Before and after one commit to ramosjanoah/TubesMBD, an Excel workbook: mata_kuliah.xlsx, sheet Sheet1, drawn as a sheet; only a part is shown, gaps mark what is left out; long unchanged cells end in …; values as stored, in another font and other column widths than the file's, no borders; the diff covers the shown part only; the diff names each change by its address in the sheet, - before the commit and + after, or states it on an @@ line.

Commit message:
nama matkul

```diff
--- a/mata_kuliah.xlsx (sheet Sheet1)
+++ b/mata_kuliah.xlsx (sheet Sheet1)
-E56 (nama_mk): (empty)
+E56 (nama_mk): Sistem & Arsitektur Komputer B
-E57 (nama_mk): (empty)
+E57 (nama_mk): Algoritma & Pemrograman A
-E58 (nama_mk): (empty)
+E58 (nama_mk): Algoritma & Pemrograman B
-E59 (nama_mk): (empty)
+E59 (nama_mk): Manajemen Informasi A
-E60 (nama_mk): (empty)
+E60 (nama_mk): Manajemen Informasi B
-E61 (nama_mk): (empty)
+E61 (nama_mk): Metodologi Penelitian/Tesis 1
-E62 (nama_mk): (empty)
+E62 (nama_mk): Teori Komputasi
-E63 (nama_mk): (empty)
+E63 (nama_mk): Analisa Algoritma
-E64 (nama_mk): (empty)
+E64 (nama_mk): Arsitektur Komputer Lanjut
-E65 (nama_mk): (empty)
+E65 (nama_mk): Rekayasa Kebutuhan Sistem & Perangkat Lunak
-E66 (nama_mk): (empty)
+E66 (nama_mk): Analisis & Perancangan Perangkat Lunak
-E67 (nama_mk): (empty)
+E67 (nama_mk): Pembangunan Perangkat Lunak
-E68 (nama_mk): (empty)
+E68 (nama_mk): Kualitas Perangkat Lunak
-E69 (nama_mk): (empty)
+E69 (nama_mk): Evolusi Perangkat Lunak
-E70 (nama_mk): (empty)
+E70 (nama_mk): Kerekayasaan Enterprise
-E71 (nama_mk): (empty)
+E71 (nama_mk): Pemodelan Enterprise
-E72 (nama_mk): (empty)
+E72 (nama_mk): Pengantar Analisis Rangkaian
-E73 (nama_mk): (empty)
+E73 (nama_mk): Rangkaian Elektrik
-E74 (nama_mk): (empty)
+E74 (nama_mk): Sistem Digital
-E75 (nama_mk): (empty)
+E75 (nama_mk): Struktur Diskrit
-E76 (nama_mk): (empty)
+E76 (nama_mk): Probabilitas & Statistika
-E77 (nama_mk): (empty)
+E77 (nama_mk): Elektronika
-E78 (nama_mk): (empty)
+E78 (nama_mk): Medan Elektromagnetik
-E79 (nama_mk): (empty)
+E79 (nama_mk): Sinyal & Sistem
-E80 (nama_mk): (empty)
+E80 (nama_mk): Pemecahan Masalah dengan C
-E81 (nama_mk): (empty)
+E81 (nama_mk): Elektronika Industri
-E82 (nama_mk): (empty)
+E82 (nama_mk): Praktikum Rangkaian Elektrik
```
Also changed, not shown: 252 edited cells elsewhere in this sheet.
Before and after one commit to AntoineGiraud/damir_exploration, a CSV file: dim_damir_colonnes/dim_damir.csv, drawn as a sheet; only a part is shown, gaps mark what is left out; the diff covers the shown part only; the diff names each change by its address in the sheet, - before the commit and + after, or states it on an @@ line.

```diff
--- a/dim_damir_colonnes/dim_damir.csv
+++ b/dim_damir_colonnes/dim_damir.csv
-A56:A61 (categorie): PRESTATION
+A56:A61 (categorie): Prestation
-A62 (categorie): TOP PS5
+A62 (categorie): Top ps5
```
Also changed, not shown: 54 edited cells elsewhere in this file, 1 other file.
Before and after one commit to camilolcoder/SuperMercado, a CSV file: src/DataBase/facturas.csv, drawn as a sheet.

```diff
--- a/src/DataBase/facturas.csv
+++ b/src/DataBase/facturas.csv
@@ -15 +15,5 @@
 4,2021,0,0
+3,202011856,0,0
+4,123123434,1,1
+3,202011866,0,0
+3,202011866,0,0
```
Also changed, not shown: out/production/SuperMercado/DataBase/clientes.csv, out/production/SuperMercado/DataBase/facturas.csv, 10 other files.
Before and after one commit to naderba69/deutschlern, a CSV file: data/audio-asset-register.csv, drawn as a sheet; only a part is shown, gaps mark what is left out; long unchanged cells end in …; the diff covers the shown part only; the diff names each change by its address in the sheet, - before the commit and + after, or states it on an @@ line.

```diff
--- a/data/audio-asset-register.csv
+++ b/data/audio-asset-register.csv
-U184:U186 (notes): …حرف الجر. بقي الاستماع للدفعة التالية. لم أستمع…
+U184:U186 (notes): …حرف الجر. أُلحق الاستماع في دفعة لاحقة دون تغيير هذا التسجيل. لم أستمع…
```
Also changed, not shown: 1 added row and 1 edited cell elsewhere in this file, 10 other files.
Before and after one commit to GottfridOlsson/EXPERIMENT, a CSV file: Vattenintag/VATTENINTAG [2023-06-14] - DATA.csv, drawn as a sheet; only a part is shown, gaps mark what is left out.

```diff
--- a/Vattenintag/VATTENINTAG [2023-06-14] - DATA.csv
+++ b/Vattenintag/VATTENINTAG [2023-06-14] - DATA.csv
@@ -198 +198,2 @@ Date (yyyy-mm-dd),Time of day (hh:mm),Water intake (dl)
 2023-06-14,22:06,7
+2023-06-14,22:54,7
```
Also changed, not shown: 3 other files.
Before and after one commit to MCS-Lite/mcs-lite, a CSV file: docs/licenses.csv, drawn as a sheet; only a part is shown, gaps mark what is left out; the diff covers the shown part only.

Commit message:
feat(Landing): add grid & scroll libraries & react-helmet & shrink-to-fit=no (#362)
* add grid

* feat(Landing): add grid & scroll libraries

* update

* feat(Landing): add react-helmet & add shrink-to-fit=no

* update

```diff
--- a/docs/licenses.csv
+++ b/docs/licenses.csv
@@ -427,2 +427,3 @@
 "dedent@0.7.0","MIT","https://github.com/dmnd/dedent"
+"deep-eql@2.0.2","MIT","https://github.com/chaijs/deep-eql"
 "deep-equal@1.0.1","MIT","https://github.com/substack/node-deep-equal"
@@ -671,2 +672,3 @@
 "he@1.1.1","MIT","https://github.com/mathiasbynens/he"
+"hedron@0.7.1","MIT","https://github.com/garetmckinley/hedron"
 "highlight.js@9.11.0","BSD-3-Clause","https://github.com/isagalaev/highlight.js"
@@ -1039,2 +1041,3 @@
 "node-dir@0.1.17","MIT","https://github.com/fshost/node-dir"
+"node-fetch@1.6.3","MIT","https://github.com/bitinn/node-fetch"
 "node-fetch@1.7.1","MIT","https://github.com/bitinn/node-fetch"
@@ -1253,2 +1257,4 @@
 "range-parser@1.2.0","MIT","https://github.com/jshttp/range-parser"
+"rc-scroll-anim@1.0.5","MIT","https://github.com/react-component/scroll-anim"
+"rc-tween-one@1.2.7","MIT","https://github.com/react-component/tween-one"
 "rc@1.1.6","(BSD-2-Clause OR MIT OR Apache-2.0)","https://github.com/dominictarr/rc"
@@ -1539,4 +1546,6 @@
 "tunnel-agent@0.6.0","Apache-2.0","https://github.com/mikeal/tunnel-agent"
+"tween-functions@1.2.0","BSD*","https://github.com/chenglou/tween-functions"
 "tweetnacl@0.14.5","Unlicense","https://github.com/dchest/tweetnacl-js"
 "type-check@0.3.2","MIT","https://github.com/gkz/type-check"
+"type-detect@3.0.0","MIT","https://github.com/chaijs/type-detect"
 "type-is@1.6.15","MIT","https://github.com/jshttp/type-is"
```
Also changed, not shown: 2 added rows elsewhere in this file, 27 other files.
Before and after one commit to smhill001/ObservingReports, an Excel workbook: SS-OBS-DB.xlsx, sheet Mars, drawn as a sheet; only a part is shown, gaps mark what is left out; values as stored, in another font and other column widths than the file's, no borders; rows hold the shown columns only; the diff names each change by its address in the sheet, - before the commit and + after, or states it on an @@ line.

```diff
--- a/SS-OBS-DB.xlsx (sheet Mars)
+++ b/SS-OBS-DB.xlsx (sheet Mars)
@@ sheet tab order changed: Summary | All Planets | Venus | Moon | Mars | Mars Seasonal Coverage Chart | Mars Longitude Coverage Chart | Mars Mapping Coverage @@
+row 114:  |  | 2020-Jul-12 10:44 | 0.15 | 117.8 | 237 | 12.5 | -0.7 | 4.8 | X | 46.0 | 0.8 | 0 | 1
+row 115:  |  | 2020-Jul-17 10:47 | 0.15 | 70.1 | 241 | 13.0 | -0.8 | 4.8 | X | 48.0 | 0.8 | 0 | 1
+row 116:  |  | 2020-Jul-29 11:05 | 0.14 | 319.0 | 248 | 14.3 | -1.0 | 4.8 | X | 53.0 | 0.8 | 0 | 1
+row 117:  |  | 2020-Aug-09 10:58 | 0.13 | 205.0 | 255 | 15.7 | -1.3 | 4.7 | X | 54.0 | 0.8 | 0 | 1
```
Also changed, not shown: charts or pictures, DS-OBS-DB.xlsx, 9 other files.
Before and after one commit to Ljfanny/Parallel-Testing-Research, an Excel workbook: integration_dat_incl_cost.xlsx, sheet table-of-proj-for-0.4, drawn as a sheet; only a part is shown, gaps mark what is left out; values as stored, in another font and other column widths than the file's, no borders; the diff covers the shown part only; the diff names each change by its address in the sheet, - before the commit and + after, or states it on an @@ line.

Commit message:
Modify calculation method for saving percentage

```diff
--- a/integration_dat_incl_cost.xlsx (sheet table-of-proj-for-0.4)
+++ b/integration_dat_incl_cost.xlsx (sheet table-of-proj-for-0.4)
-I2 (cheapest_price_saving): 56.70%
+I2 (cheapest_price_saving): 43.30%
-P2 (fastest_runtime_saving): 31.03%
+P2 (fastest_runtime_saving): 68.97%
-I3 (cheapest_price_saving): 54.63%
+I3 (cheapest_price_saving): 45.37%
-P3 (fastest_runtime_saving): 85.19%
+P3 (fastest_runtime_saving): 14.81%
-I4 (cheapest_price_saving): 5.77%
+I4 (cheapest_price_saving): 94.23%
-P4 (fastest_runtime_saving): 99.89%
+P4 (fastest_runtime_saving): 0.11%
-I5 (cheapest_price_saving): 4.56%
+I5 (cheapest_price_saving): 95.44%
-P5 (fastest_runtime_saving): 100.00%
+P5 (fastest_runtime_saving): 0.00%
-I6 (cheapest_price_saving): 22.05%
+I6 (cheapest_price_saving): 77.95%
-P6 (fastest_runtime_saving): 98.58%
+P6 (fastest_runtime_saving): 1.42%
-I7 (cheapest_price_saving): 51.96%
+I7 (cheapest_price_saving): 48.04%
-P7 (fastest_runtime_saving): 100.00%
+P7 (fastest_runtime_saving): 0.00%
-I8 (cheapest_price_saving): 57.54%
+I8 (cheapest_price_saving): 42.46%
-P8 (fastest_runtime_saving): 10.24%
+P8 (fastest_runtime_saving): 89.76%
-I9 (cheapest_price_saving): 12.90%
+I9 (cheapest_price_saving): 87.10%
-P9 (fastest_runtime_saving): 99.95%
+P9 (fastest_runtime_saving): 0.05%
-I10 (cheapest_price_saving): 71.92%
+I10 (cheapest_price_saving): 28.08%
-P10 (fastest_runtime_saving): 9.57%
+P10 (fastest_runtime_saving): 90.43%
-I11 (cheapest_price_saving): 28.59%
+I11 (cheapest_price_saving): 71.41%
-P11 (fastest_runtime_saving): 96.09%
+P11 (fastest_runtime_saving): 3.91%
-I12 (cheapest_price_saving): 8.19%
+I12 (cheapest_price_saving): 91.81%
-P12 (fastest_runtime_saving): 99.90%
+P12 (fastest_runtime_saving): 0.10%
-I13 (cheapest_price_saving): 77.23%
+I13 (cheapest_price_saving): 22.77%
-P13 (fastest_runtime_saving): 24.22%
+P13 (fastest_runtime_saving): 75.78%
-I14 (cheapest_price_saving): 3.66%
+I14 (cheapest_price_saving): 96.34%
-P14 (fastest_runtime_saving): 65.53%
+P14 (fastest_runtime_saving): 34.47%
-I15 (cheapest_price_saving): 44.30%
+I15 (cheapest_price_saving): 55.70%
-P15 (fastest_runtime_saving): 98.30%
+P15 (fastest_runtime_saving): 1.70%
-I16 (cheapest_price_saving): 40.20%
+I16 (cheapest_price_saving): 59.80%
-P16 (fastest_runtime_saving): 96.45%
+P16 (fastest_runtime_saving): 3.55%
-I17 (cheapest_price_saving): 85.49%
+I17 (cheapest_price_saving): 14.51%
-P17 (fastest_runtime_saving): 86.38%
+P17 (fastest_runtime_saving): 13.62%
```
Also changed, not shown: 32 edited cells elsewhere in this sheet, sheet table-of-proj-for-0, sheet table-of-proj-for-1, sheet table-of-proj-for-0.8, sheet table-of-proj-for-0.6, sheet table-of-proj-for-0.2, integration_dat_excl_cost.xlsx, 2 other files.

○ ○ ○

### WHAT YOU SHOULD DO
Where a line in the material contains "node", copy that line.

### WRITTEN ANSWER
 "deep-equal@1.0.1","MIT","https://github.com/substack/node-deep-equal"
 "node-dir@0.1.17","MIT","https://github.com/fshost/node-dir"
+"node-fetch@1.6.3","MIT","https://github.com/bitinn/node-fetch"
 "node-fetch@1.7.1","MIT","https://github.com/bitinn/node-fetch"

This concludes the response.